He said the term asthma will eventually be confined to history as unique endotypes of the disease emerge – but we weren’t there yet.

“For example, together with a Danish group, we identified the CDHR3 gene which is associated with severe early onset asthma requiring hospital admissions. This is a small but high cost group of patients.”

“A US team has also looked at this gene and identified it as a receptor for rhinovirus C so we have a disease mechanism and a potential target for treatment,” he said.

Professor Custovic, in Australia to present the Ann Woolcock Lecture at the Woolcock Institute of Medical Research, shared his vision for improving ‘team science’.

“I’ve been very interested over 10-15 years in longitudinal data to inform our understanding of temporal patterns of disease. In the UK, we’ve pulled together five birth cohorts and the US is doing the same with 12 birth cohorts.”

“But we also need the patient case studies, the randomised controlled trials and the basic science. Each type of study has a different truth and the challenge is how to reconcile and integrate information from each,” he said.

He said more data driven methods of analysis such as pattern recognition, mathematical modeling and machine learning would generate new hypotheses.

“However creating these repositories of data is not sufficient and will not in itself translate to biomarkers we can use in the clinic.”

“We also need better communication and teamwork between basic scientists, clinicians, mathematicians, statisticians, computer scientists, epidemiologists and more.”

“The clinical community will not be able to solve these problems alone.

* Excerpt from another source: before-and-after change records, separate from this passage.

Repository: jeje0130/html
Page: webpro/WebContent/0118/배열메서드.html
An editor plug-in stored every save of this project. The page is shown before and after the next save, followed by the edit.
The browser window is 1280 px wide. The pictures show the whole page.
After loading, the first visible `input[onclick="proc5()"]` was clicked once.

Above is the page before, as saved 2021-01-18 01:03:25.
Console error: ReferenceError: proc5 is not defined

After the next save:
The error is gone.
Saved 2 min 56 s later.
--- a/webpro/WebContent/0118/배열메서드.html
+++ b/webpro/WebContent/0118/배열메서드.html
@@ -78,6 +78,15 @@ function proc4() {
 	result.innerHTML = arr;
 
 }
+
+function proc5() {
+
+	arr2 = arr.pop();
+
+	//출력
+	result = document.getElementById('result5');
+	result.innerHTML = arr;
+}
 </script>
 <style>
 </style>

We need novel methods and clinicians will have to actively engage with people with different skills sets and from different backgrounds to find new solutions.”

Already a member?

Login to keep reading.

OR
Email me a login link
logo

© 2022 the limbic